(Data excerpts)

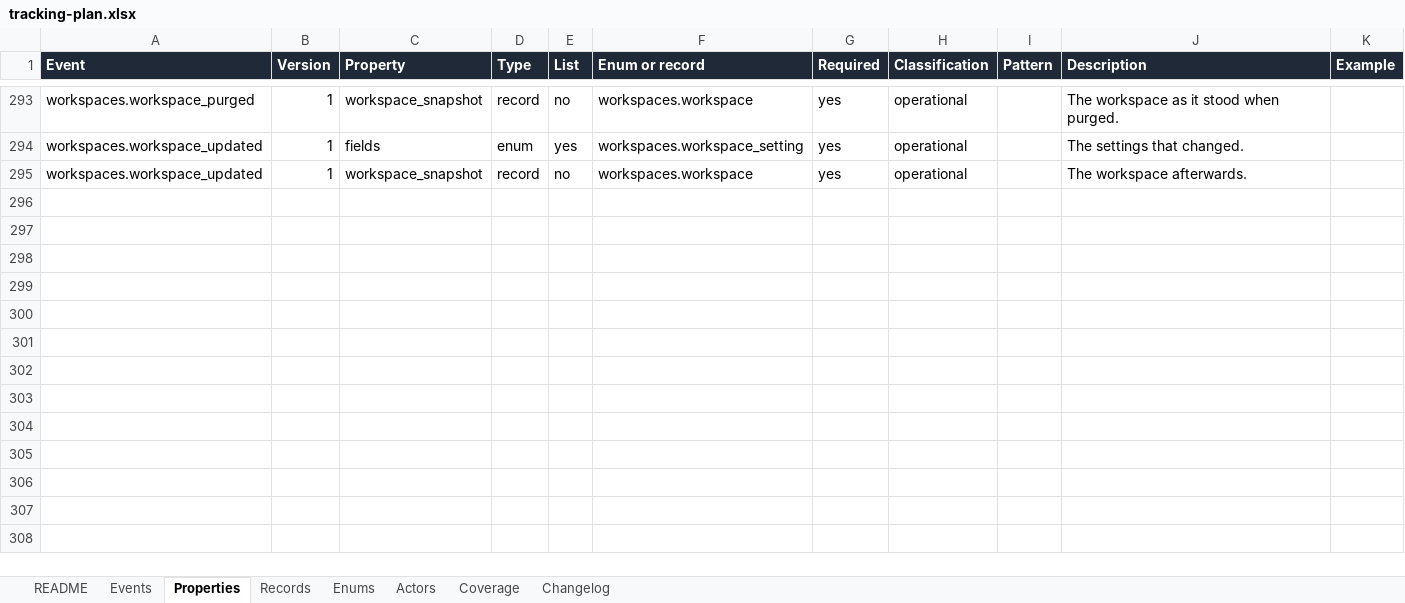
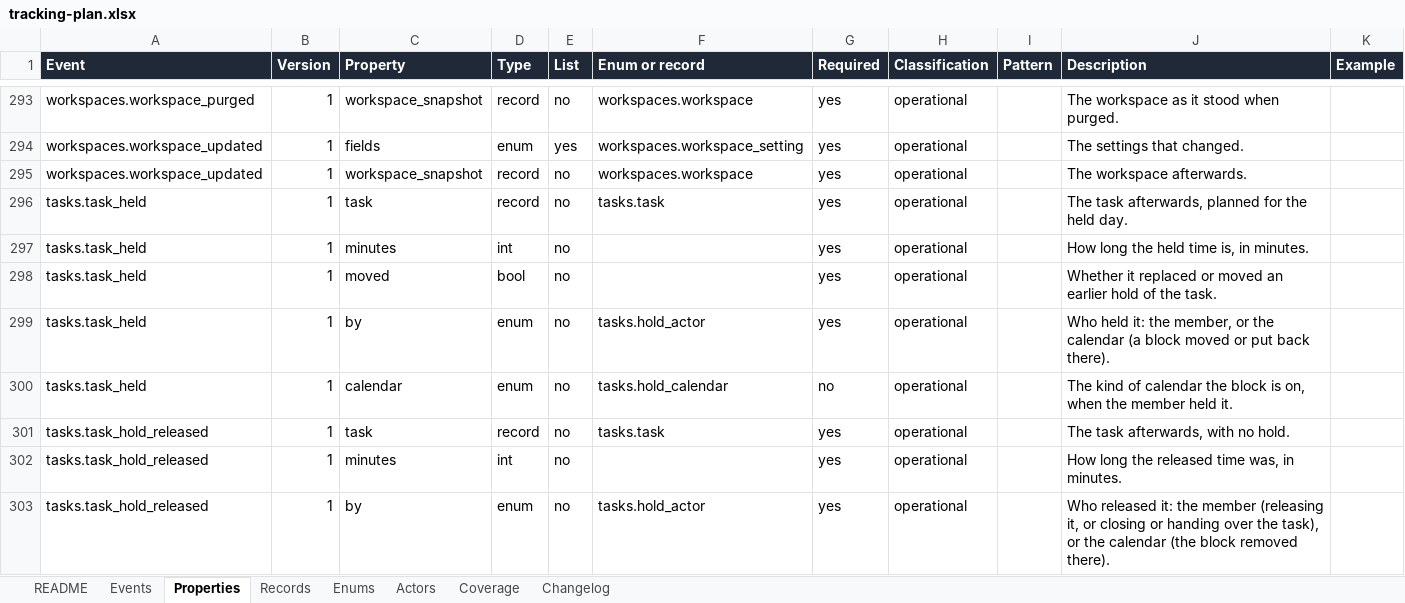
Before and after one commit to notacamp/campbooks, an Excel workbook: tracking/tracking-plan.xlsx, sheet Properties, drawn as a sheet; only a part is shown, gaps mark what is left out; values as stored, in another font and other column widths than the file's, no borders; the diff names each change by its address in the sheet, - before the commit and + after, or states it on an @@ line.

```diff
--- a/tracking/tracking-plan.xlsx (sheet Properties)
+++ b/tracking/tracking-plan.xlsx (sheet Properties)
+row 296: tasks.task_held | 1 | task | record | no | tasks.task | yes | operational |  | The task afterwards, planned for the held day.
+row 297: tasks.task_held | 1 | minutes | int | no |  | yes | operational |  | How long the held time is, in minutes.
+row 298: tasks.task_held | 1 | moved | bool | no |  | yes | operational |  | Whether it replaced or moved an earlier hold of the task.
+row 299: tasks.task_held | 1 | by | enum | no | tasks.hold_actor | yes | operational |  | Who held it: the member, or the calendar (a block moved or put back there).
+row 300: tasks.task_held | 1 | calendar | enum | no | tasks.hold_calendar | no | operational |  | The kind of calendar the block is on, when the member held it.
+row 301: tasks.task_hold_released | 1 | task | record | no | tasks.task | yes | operational |  | The task afterwards, with no hold.
+row 302: tasks.task_hold_released | 1 | minutes | int | no |  | yes | operational |  | How long the released time was, in minutes.
+row 303: tasks.task_hold_released | 1 | by | enum | no | tasks.hold_actor | yes | operational |  | Who released it: the member (releasing it, or closing or handing over the task), or the calendar (the block removed there).
```
Also changed, not shown: sheet Events, sheet Coverage, sheet Enums, sheet Changelog, sheet README, 10 other files.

▶ **Exercise instructions**
Every entry above needs to be copied exactly, apart from its pictures.

▶ **Task response**
Before and after one commit to notacamp/campbooks, an Excel workbook: tracking/tracking-plan.xlsx, sheet Properties, drawn as a sheet; only a part is shown, gaps mark what is left out; values as stored, in another font and other column widths than the file's, no borders; the diff names each change by its address in the sheet, - before the commit and + after, or states it on an @@ line.

```diff
--- a/tracking/tracking-plan.xlsx (sheet Properties)
+++ b/tracking/tracking-plan.xlsx (sheet Properties)
+row 296: tasks.task_held | 1 | task | record | no | tasks.task | yes | operational |  | The task afterwards, planned for the held day.
+row 297: tasks.task_held | 1 | minutes | int | no |  | yes | operational |  | How long the held time is, in minutes.
+row 298: tasks.task_held | 1 | moved | bool | no |  | yes | operational |  | Whether it replaced or moved an earlier hold of the task.
+row 299: tasks.task_held | 1 | by | enum | no | tasks.hold_actor | yes | operational |  | Who held it: the member, or the calendar (a block moved or put back there).
+row 300: tasks.task_held | 1 | calendar | enum | no | tasks.hold_calendar | no | operational |  | The kind of calendar the block is on, when the member held it.
+row 301: tasks.task_hold_released | 1 | task | record | no | tasks.task | yes | operational |  | The task afterwards, with no hold.
+row 302: tasks.task_hold_released | 1 | minutes | int | no |  | yes | operational |  | How long the released time was, in minutes.
+row 303: tasks.task_hold_released | 1 | by | enum | no | tasks.hold_actor | yes | operational |  | Who released it: the member (releasing it, or closing or handing over the task), or the calendar (the block removed there).
```
Also changed, not shown: sheet Events, sheet Coverage, sheet Enums, sheet Changelog, sheet README, 10 other files.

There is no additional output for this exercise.